Tokyo Sexwale defends Sepp Blatter, says it is time for a black FIFA president
By Kaveh Solhekol
Last Updated: 11/01/16 9:26pm
FIFA presidential candidate Tokyo Sexwale has defended Sepp Blatter's record and says he feels sorry for both him and the axed UEFA boss Michel Platini.
Sexwale, an anti-apartheid South African who was in prison with Nelson Mandela on Robben Island for 13 years, is hoping to succeed Blatter in next month's elections.
He has worked at FIFA for nine years and was a key member of South Africa's successful World Cup 2010 bid, which was investigated by the FBI over an alleged bribe to former FIFA vice-president Jack Warner.
Sexwale is now one of the richest men in Africa - with business in gold, diamonds, paltinum and oil - and insists he would strip Qatar of the World Cup if there is any proof of corruption in the bidding process.
Speaking exclusively to Sky Sports News HQ, he said: "I was approached to stand after Blatter's resignation. I am of FIFA. I didn't want to be president but seeing the problems I thought I would stand.
"I feel very sorry for him. I don't say he was a friend but he is a friend. I've spoken on the phone to Blatter and Platini, and they are leaders so they have to deal with it. They have to face their mistakes, but let's not bury the good that they have done.

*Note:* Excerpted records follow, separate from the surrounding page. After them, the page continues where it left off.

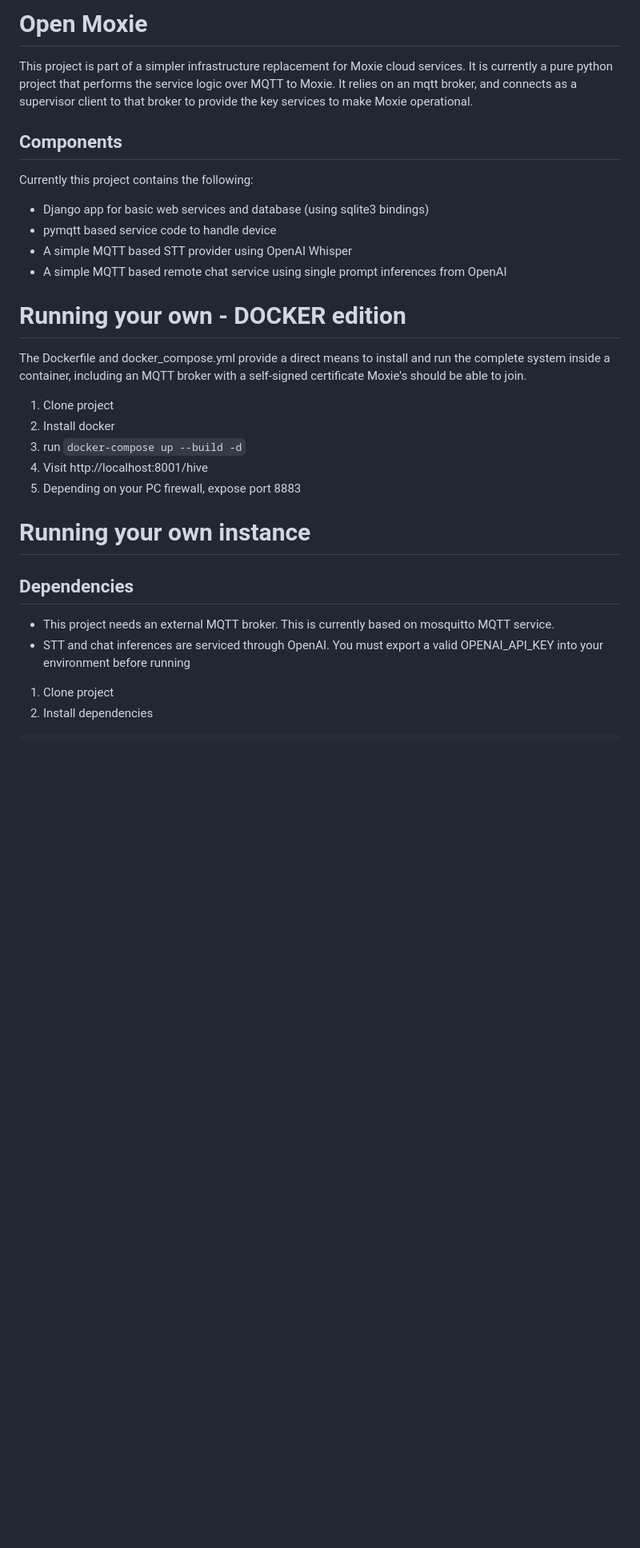
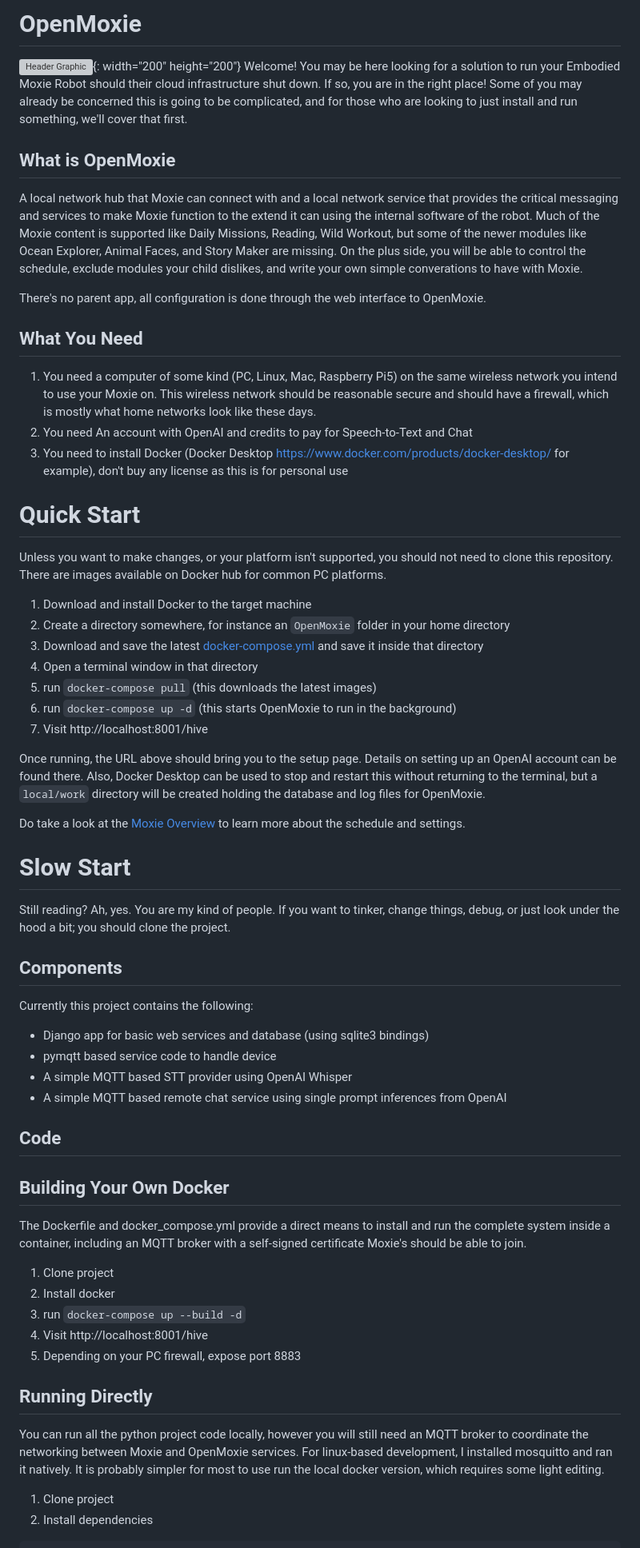
Before and after one commit to zzzeek/openmoxie, a Markdown page: README.md, the part around one of its changes. Shown at 80% size. Rendered like a GitHub page; blank space fills up the shorter version; grey boxes are pictures that could not be loaded.

```diff
--- a/README.md
+++ b/README.md
@@ -1,9 +1,51 @@
-# Open Moxie
+# OpenMoxie
+![Header Graphic](./site/static/hive/openmoxie_logo.svg){: width="200" height="200"}
+Welcome!  You may be here looking for a solution to run your Embodied Moxie Robot
+should their cloud infrastructure shut down.  If so, you are in the right place!  Some
+of you may already be concerned this is going to be complicated, and for those who
+are looking to just install and run something, we'll cover that first.
 
-This project is part of a simpler infrastructure replacement for Moxie cloud services.
-It is currently a pure python project that performs the service logic over MQTT to
-Moxie.  It relies on an mqtt broker, and connects as a supervisor client to that broker
-to provide the key services to make Moxie operational.
+## What is OpenMoxie
+
+A local network hub that Moxie can connect with and a local network service that provides the critical messaging
+and services to make Moxie function to the extend it can using the internal software of the robot.  Much of the
+Moxie content is supported like Daily Missions, Reading, Wild Workout, but some of the newer modules like Ocean
+Explorer, Animal Faces, and Story Maker are missing.  On the plus side, you will be able to control the schedule,
+exclude modules your child dislikes, and write your own simple converations to have with Moxie.
+
+There's no parent app, all configuration is done through the web interface to OpenMoxie.
+
+## What You Need
+
+1.  You need a computer of some kind (PC, Linux, Mac, Raspberry Pi5) on the same wireless network you intend to use
+your Moxie on.  This wireless network should be reasonable secure and should have a firewall, which is mostly what
+home networks look like these days.
+2. You need An account with OpenAI and credits to pay for Speech-to-Text and Chat
+3. You need to install Docker (Docker Desktop https://www.docker.com/products/docker-desktop/ for example), don't buy any license as this is for personal use
+
+# Quick Start
+
+Unless you want to make changes, or your platform isn't supported, you should not need to clone this
+repository.  There are images available on Docker hub for common PC platforms.
+
+1. Download and install Docker to the target machine
+2. Create a directory somewhere, for instance an `OpenMoxie` folder in your home directory
+3. Download and save the latest [docker-compose.yml](https://raw.githubusercontent.com/jbeghtol/openmoxie/main/docker-compose.yml?raw=true&filename=docker-compose.yml) and save it inside that directory
+4. Open a terminal window in that directory
+5. run `docker-compose pull` (this downloads the latest images)
+6. run `docker-compose up -d` (this starts OpenMoxie to run in the background)
+7. Visit http://localhost:8001/hive
+
+Once running, the URL above should bring you to the setup page.  Details on setting up an OpenAI
+account can be found there.  Also, Docker Desktop can be used to stop and restart this without returning
+to the terminal, but a `local/work` directory will be created holding the database and log files for OpenMoxie.
+
+Do take a look at the [Moxie Overview](MoxieOverview.md) to learn more about the schedule and settings.
+
+# Slow Start
+
+Still reading?  Ah, yes.  You are my kind of people. If you want to tinker, change things, debug, or
+just look under the hood a bit; you should clone the project.
 
 ## Components
 
@@ -14,7 +56,9 @@ Currently this project contains the following:
 * A simple MQTT based STT provider using OpenAI Whisper
 * A simple MQTT based remote chat service using single prompt inferences from OpenAI
 
-# Running your own - DOCKER edition
+## Code
+
+## Building Your Own Docker
 
 The Dockerfile and docker_compose.yml provide a direct means to install and run the complete
 system inside a container, including an MQTT broker with a self-signed certificate Moxie's should
@@ -26,12 +70,12 @@ be able to join.
 4. Visit http://localhost:8001/hive
 5. Depending on your PC firewall, expose port 8883
 
-# Running your own instance
+## Running Directly
 
-## Dependencies
-
-* This project needs an external MQTT broker.  This is currently based on mosquitto MQTT service.
-* STT and chat inferences are serviced through OpenAI.  You must export a valid OPENAI_API_KEY into your environment before running
+You can run all the python project code locally, however you will still need an MQTT broker to coordinate
+the networking between Moxie and OpenMoxie services.  For linux-based development, I installed mosquitto and
+ran it natively.  It is probably simpler for most to use run the local docker version, which requires some
+light editing.
 
 1. Clone project
 2. Install dependencies
```
Also changed, not shown: other parts of README.md (+15 -12 lines).
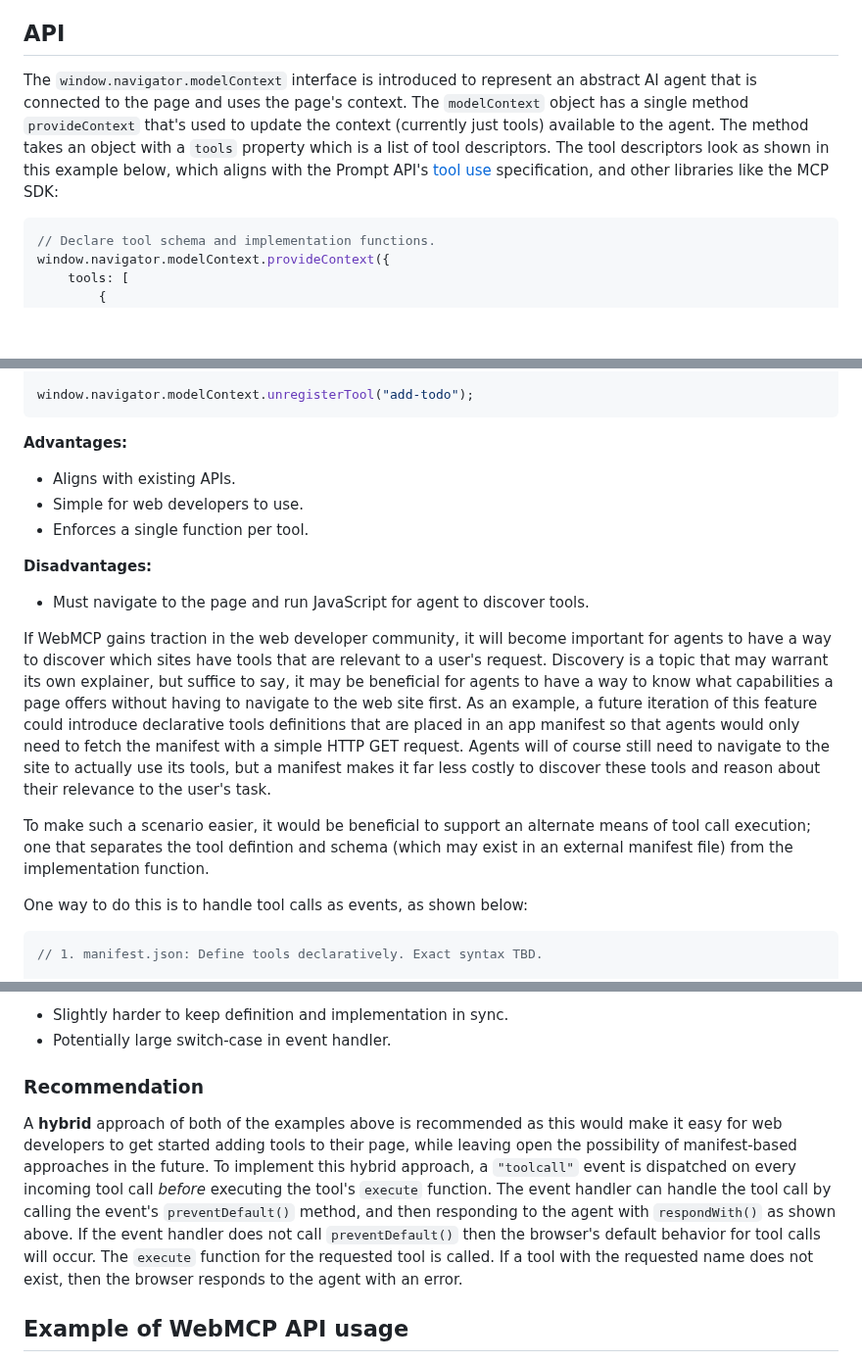
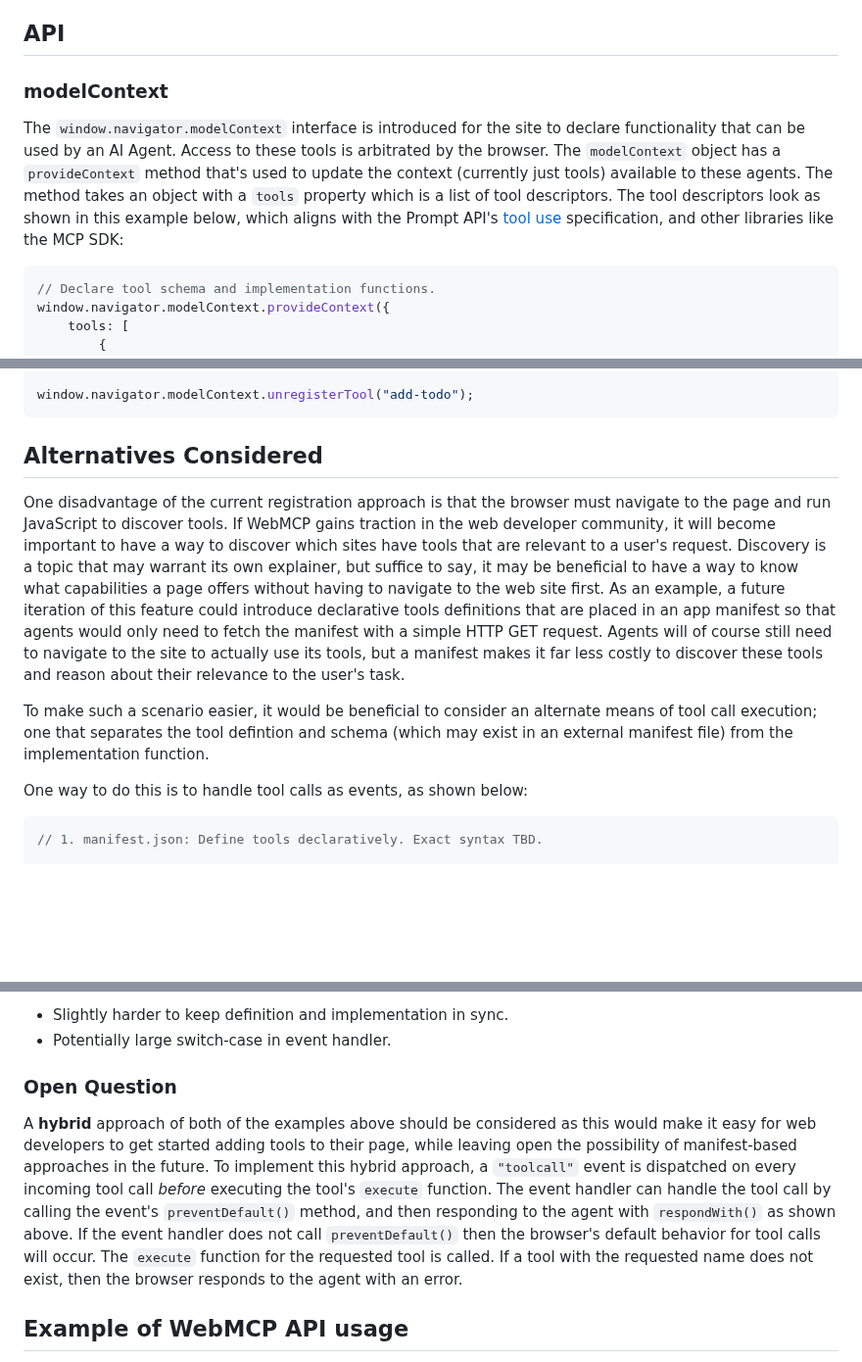
Before and after one commit to webmachinelearning/webmcp, a Markdown page: docs/proposal.md, 3 parts joined by grey strips. Shown at 98% size. Drawn GitHub-style; blank space fills up the shorter version.

Commit message:
Update proposal.md based on resolved API
Make the currently resolved API explicit in the explainer.

````diff
--- a/docs/proposal.md
+++ b/docs/proposal.md
@@ -51,7 +51,8 @@ Handling tool calls in the main thread with the option of delegating to workers
 
 ## API
 
-The `window.navigator.modelContext` interface is introduced to represent an abstract AI agent that is connected to the page and uses the page's context. The `modelContext` object has a single method `provideContext` that's used to update the context (currently just tools) available to the agent. The method takes an object with a `tools` property which is a list of tool descriptors. The tool descriptors look as shown in this example below, which aligns with the Prompt API's [tool use](https://github.com/webmachinelearning/prompt-api#tool-use) specification, and other libraries like the MCP SDK:
+### modelContext
+The `window.navigator.modelContext` interface is introduced for the site to declare functionality that can be used by an AI Agent. Access to these tools is arbitrated by the browser. The `modelContext` object has a `provideContext` method that's used to update the context (currently just tools) available to these agents. The method takes an object with a `tools` property which is a list of tool descriptors. The tool descriptors look as shown in this example below, which aligns with the Prompt API's [tool use](https://github.com/webmachinelearning/prompt-api#tool-use) specification, and other libraries like the MCP SDK:
 
 ```js
 // Declare tool schema and implementation functions.
@@ -101,19 +102,10 @@ window.navigator.modelContext.registerTool({
 window.navigator.modelContext.unregisterTool("add-todo");
 ```
 
-**Advantages:**
+## Alternatives Considered
+One disadvantage of the current registration approach is that the browser must navigate to the page and run JavaScript to discover tools. If WebMCP gains traction in the web developer community, it will become important to have a way to discover which sites have tools that are relevant to a user's request. Discovery is a topic that may warrant its own explainer, but suffice to say, it may be beneficial to have a way to know what capabilities a page offers without having to navigate to the web site first. As an example, a future iteration of this feature could introduce declarative tools definitions that are placed in an app manifest so that agents would only need to fetch the manifest with a simple HTTP GET request. Agents will of course still need to navigate to the site to actually use its tools, but a manifest makes it far less costly to discover these tools and reason about their relevance to the user's task.
 
-- Aligns with existing APIs.
-- Simple for web developers to use.
-- Enforces a single function per tool.
-
-**Disadvantages:**
-
-- Must navigate to the page and run JavaScript for agent to discover tools.
-
-If WebMCP gains traction in the web developer community, it will become important for agents to have a way to discover which sites have tools that are relevant to a user's request. Discovery is a topic that may warrant its own explainer, but suffice to say, it may be beneficial for agents to have a way to know what capabilities a page offers without having to navigate to the web site first. As an example, a future iteration of this feature could introduce declarative tools definitions that are placed in an app manifest so that agents would only need to fetch the manifest with a simple HTTP GET request. Agents will of course still need to navigate to the site to actually use its tools, but a manifest makes it far less costly to discover these tools and reason about their relevance to the user's task.
-
-To make such a scenario easier, it would be beneficial to support an alternate means of tool call execution; one that separates the tool defintion and schema (which may exist in an external manifest file) from the implementation function.
+To make such a scenario easier, it would be beneficial to consider an alternate means of tool call execution; one that separates the tool defintion and schema (which may exist in an external manifest file) from the implementation function.
 
 One way to do this is to handle tool calls as events, as shown below:
 
@@ -161,9 +153,9 @@ Tool calls are handled as events. Since event handler functions can't respond to
 - Slightly harder to keep definition and implementation in sync.
 - Potentially large switch-case in event handler.
 
-### Recommendation
+### Open Question
 
-A **hybrid** approach of both of the examples above is recommended as this would make it easy for web developers to get started adding tools to their page, while leaving open the possibility of manifest-based approaches in the future. To implement this hybrid approach, a `"toolcall"` event is dispatched on every incoming tool call _before_ executing the tool's `execute` function. The event handler can handle the tool call by calling the event's `preventDefault()` method, and then responding to the agent with `respondWith()` as shown above. If the event handler does not call `preventDefault()` then the browser's default behavior for tool calls will occur. The `execute` function for the requested tool is called. If a tool with the requested name does not exist, then the browser responds to the agent with an error.
+A **hybrid** approach of both of the examples above should be considered as this would make it easy for web developers to get started adding tools to their page, while leaving open the possibility of manifest-based approaches in the future. To implement this hybrid approach, a `"toolcall"` event is dispatched on every incoming tool call _before_ executing the tool's `execute` function. The event handler can handle the tool call by calling the event's `preventDefault()` method, and then responding to the agent with `respondWith()` as shown above. If the event handler does not call `preventDefault()` then the browser's default behavior for tool calls will occur. The `execute` function for the requested tool is called. If a tool with the requested name does not exist, then the browser responds to the agent with an error.
 
 ## Example of WebMCP API usage
 
````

"Blatter's work is a monument that stands for itself. It is a mountain that cannot be moved. It is up to the ethics committee what happens. The damage done is for posterity but it is not like they've murdered or committed genocide. It is a game. We are there to understand and carry on their good work and learn from their mistakes.
"On the Qatar World Cup bid, we should never have a double bid for a World Cup again [the 2018 and 2022 World Cup hosts were decided on the same day].
"It's up to ExCo and lawyers, not just up to me to decide. FIFA the collective have to decide."
As per his manifesto, Sexwale wants to implement reform and make FIFA more transparent. He wants to increase aid and development funding in poorer nations and has also pledged to develop women's football.
He wants to combat racism by setting up the first Fifa anti-racism committee and would like to allow sponsorship on national team shirts, while increasing the number of teams at the World Cup finals from 32.
And asked whether he thought it was time for a black FIFA president, he said: "I've always fought against racism.
"Black is just colour. My message for Europe is the score is 111 to 0. All leaders have been white. This is a diverse world. The colonial era has passed. It would be correct for Europeans to show we have all come of age.
"I wouldn't call European football institutionally racist because racism is a direct act, but I think it is by omission. We are all of the same world. It could be described as racist by others."To get others a chance from other continents, we need to decolonise the world. It is time to bring in a person of colour."